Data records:
● ● ●

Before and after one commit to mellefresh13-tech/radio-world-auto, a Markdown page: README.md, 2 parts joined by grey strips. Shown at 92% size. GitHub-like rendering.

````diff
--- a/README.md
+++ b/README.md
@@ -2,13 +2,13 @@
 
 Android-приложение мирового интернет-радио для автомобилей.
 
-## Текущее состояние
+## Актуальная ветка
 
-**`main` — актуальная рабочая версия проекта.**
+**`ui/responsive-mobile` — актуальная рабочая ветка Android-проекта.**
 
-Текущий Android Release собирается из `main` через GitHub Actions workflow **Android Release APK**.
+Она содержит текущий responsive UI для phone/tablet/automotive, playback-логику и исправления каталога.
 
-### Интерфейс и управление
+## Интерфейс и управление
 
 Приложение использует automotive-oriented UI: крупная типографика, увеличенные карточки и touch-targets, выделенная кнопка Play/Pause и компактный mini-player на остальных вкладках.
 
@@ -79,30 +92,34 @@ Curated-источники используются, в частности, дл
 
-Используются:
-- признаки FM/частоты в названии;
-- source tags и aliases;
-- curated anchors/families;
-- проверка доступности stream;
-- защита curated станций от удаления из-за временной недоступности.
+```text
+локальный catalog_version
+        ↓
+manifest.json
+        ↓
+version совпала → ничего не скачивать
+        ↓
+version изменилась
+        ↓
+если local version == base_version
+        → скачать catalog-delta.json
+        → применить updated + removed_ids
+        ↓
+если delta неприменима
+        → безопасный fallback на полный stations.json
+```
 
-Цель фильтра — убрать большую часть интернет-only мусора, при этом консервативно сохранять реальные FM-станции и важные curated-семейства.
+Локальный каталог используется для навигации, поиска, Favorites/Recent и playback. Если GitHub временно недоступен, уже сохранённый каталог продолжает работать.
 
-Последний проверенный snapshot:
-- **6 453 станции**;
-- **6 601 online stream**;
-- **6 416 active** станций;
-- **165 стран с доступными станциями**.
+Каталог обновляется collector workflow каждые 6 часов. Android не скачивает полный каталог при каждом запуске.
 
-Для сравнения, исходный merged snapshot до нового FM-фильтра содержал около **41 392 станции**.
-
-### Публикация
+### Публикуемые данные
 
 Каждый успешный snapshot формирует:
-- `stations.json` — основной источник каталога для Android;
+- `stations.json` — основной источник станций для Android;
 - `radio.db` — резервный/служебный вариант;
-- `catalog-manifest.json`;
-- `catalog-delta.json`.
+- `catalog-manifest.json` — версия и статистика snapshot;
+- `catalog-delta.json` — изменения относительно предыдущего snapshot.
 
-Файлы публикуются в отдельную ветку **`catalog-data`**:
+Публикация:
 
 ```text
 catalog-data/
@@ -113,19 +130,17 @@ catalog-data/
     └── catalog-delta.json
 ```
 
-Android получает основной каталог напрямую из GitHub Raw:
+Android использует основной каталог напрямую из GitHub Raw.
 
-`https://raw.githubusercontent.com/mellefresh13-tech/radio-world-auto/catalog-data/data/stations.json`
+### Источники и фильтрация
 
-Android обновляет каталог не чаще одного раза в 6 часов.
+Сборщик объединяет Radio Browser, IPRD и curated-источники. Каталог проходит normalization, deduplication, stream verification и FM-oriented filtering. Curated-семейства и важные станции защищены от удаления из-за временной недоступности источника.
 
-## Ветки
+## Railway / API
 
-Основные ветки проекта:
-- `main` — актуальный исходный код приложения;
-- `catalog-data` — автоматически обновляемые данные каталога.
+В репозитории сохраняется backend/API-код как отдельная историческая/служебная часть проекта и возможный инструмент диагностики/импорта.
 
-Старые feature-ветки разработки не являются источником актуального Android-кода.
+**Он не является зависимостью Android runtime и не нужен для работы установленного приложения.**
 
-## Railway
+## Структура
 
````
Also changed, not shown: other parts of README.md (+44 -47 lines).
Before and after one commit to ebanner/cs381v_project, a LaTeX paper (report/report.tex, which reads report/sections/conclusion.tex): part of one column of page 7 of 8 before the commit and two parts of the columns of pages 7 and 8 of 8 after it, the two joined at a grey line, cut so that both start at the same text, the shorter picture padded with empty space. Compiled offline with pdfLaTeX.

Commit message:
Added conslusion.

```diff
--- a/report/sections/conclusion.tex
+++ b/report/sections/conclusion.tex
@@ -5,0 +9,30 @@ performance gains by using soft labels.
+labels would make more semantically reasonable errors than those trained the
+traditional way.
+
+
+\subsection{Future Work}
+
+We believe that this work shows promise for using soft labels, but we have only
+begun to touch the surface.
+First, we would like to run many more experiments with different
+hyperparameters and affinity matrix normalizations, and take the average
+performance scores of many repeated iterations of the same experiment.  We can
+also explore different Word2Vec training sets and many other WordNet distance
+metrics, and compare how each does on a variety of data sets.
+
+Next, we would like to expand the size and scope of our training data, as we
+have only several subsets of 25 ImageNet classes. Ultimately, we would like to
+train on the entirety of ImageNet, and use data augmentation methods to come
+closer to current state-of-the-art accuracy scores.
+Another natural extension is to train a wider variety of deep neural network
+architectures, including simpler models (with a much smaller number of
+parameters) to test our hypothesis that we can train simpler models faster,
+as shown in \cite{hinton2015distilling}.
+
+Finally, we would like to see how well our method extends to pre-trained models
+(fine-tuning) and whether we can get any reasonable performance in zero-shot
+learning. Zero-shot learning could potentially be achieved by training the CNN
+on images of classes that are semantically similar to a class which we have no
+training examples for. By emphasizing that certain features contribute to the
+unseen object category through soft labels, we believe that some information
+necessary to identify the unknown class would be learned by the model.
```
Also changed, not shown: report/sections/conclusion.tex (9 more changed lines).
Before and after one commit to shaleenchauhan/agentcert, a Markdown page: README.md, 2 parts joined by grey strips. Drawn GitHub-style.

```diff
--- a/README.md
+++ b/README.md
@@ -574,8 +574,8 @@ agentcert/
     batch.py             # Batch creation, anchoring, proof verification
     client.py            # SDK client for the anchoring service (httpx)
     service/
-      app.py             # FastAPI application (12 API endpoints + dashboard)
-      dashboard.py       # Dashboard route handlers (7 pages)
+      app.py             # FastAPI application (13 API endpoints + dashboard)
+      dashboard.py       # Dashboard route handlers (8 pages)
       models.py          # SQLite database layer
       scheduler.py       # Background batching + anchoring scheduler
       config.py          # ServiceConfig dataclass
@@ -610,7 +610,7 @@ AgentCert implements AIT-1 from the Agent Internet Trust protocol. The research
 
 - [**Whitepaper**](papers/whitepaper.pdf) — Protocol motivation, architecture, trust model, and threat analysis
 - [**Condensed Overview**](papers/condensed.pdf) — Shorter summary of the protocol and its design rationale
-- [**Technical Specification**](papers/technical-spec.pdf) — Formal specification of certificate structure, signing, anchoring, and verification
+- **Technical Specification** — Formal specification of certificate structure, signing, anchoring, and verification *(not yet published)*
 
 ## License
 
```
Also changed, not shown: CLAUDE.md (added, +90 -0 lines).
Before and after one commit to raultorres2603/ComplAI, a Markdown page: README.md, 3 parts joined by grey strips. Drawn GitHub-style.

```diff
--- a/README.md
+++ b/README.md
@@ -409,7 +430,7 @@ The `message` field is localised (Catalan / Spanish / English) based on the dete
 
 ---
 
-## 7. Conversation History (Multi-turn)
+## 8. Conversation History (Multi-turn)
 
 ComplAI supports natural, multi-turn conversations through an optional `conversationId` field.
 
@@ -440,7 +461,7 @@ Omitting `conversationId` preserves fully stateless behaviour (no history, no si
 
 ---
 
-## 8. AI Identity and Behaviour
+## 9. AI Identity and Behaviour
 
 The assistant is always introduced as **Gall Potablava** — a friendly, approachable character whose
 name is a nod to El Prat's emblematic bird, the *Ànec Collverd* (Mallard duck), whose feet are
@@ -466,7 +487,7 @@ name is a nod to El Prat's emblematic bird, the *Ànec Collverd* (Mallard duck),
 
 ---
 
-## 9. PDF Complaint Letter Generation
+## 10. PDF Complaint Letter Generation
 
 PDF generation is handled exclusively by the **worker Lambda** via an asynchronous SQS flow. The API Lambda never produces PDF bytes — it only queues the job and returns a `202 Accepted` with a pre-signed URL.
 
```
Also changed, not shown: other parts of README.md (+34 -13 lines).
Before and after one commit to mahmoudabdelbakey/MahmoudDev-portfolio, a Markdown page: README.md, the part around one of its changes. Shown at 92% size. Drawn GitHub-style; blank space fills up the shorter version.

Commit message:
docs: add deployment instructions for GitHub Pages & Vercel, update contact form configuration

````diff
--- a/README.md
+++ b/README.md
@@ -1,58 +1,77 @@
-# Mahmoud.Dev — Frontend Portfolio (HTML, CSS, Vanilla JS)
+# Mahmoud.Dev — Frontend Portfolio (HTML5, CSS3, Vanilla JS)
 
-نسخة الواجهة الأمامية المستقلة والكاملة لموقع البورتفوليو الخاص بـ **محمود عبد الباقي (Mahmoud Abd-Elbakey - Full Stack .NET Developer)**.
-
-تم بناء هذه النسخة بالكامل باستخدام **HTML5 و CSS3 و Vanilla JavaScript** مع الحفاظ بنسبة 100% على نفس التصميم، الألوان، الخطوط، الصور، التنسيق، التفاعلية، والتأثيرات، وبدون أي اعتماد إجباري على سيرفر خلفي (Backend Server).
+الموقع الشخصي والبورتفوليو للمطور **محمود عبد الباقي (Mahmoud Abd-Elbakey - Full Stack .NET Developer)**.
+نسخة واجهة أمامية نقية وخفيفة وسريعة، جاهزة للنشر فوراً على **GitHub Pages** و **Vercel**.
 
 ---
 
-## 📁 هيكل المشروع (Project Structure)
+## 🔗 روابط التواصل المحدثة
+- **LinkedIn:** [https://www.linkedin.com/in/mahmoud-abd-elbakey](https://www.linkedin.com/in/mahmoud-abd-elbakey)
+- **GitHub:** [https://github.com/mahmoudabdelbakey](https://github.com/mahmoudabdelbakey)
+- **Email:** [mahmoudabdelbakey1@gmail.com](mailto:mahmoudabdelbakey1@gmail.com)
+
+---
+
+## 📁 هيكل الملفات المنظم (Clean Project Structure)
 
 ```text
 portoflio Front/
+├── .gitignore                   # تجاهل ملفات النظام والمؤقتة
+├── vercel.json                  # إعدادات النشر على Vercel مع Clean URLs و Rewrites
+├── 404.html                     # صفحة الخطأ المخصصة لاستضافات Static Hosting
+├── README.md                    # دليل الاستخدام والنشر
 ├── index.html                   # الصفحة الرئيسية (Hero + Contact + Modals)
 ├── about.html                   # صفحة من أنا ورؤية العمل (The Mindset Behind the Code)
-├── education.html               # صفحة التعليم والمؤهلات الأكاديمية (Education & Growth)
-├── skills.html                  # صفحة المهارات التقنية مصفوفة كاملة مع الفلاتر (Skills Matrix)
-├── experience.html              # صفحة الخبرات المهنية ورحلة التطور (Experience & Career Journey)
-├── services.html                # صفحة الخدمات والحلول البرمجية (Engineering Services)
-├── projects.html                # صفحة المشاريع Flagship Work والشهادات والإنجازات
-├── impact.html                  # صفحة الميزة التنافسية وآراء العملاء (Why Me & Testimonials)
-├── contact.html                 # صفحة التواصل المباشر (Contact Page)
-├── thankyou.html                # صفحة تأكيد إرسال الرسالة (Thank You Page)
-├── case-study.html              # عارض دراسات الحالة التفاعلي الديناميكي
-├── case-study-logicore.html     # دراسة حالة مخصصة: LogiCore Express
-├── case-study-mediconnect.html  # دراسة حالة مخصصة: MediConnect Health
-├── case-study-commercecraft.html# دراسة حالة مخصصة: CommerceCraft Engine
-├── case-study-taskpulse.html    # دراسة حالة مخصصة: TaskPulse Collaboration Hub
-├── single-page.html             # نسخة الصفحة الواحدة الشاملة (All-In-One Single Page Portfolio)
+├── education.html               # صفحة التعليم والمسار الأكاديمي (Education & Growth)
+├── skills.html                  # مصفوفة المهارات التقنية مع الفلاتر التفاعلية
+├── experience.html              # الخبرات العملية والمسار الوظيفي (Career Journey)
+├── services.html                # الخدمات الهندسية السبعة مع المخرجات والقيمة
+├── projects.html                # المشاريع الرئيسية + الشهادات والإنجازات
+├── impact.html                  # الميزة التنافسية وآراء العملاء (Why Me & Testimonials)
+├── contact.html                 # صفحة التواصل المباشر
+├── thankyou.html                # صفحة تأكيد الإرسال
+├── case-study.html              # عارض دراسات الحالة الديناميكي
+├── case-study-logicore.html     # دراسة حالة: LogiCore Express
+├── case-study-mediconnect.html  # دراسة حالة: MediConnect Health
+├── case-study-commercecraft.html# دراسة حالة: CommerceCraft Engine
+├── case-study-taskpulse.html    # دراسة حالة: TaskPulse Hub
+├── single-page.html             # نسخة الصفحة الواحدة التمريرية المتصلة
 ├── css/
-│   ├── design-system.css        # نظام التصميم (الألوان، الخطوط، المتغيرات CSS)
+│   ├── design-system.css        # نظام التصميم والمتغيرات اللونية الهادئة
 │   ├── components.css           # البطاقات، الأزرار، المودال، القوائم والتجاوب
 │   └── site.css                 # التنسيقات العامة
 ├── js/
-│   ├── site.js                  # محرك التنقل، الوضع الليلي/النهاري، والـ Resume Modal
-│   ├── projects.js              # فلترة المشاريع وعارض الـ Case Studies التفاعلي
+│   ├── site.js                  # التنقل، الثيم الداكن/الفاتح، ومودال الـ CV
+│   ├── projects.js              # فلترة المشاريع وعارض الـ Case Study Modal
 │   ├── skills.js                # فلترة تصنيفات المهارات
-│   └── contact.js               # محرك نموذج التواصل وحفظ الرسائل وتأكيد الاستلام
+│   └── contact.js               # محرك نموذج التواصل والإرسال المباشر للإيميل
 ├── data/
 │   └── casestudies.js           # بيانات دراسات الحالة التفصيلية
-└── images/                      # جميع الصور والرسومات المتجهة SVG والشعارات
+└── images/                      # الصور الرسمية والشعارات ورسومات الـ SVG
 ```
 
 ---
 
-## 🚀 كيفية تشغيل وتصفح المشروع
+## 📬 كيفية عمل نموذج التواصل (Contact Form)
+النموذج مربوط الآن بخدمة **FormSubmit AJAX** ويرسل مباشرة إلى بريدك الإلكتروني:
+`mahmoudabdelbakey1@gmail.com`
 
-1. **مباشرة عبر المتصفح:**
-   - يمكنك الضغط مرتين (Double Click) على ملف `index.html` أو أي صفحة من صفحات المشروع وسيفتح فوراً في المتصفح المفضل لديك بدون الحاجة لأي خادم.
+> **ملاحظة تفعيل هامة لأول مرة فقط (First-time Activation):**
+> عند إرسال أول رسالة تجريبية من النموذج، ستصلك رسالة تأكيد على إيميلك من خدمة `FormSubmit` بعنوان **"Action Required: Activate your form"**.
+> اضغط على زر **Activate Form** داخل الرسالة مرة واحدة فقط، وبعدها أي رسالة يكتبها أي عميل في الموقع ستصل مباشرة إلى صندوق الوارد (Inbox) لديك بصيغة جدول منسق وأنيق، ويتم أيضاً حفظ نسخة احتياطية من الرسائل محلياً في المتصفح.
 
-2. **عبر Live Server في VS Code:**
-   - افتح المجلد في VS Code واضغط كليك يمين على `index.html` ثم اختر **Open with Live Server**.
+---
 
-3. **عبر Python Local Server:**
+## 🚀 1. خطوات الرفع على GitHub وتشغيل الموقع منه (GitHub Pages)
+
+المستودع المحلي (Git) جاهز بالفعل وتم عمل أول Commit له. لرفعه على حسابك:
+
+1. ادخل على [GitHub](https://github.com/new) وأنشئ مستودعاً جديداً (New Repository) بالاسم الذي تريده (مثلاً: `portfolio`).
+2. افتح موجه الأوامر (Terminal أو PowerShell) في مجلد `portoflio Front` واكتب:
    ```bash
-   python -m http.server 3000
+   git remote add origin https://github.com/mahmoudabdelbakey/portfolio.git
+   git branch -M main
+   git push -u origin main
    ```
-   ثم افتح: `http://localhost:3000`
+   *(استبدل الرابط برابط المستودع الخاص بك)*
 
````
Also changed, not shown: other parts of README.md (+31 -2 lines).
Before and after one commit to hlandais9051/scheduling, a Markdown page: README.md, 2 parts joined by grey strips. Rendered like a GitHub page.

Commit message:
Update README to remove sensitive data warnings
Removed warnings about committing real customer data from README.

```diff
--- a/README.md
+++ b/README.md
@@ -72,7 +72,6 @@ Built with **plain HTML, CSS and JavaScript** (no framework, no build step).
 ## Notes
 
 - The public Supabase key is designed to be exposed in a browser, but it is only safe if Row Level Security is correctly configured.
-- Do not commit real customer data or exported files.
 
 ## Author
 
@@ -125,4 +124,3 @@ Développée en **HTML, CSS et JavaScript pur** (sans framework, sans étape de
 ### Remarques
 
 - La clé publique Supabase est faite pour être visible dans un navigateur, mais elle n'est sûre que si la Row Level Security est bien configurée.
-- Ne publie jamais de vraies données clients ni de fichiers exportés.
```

● ● ●

Directions for this task:
Return every line above that contains the word "json".

Exercise output:
+manifest.json
+        → скачать catalog-delta.json
+        → безопасный fallback на полный stations.json
-- `stations.json` — основной источник каталога для Android;
+- `stations.json` — основной источник станций для Android;
-- `catalog-manifest.json`;
-- `catalog-delta.json`.
+- `catalog-manifest.json` — версия и статистика snapshot;
+- `catalog-delta.json` — изменения относительно предыдущего snapshot.
     └── catalog-delta.json
-`https://raw.githubusercontent.com/mellefresh13-tech/radio-world-auto/catalog-data/data/stations.json`
+├── vercel.json                  # إعدادات النشر على Vercel مع Clean URLs و Rewrites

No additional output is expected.